Didn't Chekhov say something about a gun?
FX's Cold War spy drama “The Americans” often feels as slow as actual spy craft; I guess we always knew the espionage game is more “Tinker Tailor Soldier Spy” than “GoldenEye.” Not a lot of leaping of buildings, but plenty of meetings, analysis, and attempts to crack codes.
To that list of tedious tasks “The Americans” can add laundry and getting the kids to school.
The 1980s-set series, which begins its second season Wednesday night, focuses hard on the home lives of Philip and Elizabeth Jennings, Soviet spies posing as Washington, D.C. suburbanites.
Why on earth would these people have had kids? The show might be more believable if they didn't, but the stakes would be nowhere near as high. There's no drama on “The Americans” about who will ultimately win, so the show makes us care about the pawns: Not just Elizabeth and Philip (Keri Russell and Matthew Rhys), but also their cheating FBI neighbor, Stan (Noah Emmerich), his double-agent paramour Nina (Annet Mahendru) and Stan's neglected wife Sandra (Susan Misner).

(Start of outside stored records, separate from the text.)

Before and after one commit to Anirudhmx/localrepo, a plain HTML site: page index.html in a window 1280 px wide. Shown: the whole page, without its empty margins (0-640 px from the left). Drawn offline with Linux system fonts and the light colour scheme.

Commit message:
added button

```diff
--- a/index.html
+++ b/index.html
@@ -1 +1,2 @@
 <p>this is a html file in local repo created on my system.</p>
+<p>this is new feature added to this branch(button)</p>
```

But we may worry most about the Jennings kids (Holly Taylor and Keidrich Sellati). Children are masterful keepers of secrets, and part of the fun of “The Americans” is that the parents have far richer secret lives than even their teenager, Paige. If you watch “Homeland,” you may be apprehensive about a spy show turning its attention to the teenage girl. But it works on “The Americans.” Paige has inherited her parents’ ability to snoop. Her little brother Henry is clueless, like all little brothers, but adorably so.

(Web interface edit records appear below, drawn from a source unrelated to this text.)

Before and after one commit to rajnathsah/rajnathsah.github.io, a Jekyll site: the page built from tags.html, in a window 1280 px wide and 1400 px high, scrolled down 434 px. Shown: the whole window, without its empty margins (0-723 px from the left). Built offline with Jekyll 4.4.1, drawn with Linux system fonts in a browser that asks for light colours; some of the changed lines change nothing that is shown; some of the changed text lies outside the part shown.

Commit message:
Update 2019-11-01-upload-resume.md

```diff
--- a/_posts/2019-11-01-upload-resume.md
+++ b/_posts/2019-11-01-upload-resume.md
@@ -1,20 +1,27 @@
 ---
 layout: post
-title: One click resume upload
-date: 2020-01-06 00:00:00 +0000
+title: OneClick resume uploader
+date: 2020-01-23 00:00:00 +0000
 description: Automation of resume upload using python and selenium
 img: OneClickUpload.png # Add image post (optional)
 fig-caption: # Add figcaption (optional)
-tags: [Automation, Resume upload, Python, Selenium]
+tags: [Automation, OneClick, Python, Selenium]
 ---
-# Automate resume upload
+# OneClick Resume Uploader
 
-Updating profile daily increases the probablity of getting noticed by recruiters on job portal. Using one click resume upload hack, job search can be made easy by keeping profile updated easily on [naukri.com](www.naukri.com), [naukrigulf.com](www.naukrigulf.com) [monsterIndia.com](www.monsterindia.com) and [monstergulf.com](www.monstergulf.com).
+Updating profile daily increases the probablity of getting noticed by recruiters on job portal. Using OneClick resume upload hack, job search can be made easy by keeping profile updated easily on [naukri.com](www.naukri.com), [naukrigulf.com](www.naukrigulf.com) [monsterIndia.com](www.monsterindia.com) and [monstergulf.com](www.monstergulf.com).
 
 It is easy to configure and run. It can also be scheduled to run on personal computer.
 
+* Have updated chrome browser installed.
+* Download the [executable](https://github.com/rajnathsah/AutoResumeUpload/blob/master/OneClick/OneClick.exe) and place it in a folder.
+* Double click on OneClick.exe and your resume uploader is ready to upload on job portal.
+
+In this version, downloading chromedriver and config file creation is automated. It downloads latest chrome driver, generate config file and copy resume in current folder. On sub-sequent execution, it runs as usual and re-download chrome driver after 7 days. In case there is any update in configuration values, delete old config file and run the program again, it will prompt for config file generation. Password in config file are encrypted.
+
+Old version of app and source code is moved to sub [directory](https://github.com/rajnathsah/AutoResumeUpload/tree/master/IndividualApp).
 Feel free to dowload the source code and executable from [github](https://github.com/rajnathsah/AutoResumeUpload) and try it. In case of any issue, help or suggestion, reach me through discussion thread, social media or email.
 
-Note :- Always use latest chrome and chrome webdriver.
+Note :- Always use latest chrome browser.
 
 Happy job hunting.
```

If Season 1 was about the Philip and Elizabeth's marriage, Season 2 is about their children. In the premiere, Philip and Elizabeth meet up with another undercover couple, and things go badly. They begin to wonder if they can shield their children at all — as if they weren't already stretched thin.
Besides being full-time parents and spies, the Jennings also run a travel agency, one of the amusing anachronisms of the show. One of the joys of “The Americans” is how well it captures the early 80s – not the pastel part of the decade, but the grim 70s hangover years. They even eat depressing food, like French bread pizza and Salisbury steak. Stan watches Meryl Streep in “The French Lieutenant's Woman.” In the second episode, Philip finds a brand-new AT-AT in the closet.
But the Jennings aren't just occupied by work and future collectibles. Philip also has another distraction: A second wife, Martha (Allison Wright), who decides this season that she needs to buy a gun.
Didn't a great Russian writer say something about a gun?
Chekhov's principle that every element of a story needs a purpose seems to be very much at work. Yes, the first episodes can drag a bit, but they're setting up something.
Last season, “The Americans” started a little slow, too – but then it built up to a fantastic run of episodes, culminating in a mesmerizing sequence set to Peter Gabriel's “Games Without Frontiers.” This season has a Peter Gabriel montage by the third episode, which has to mean something.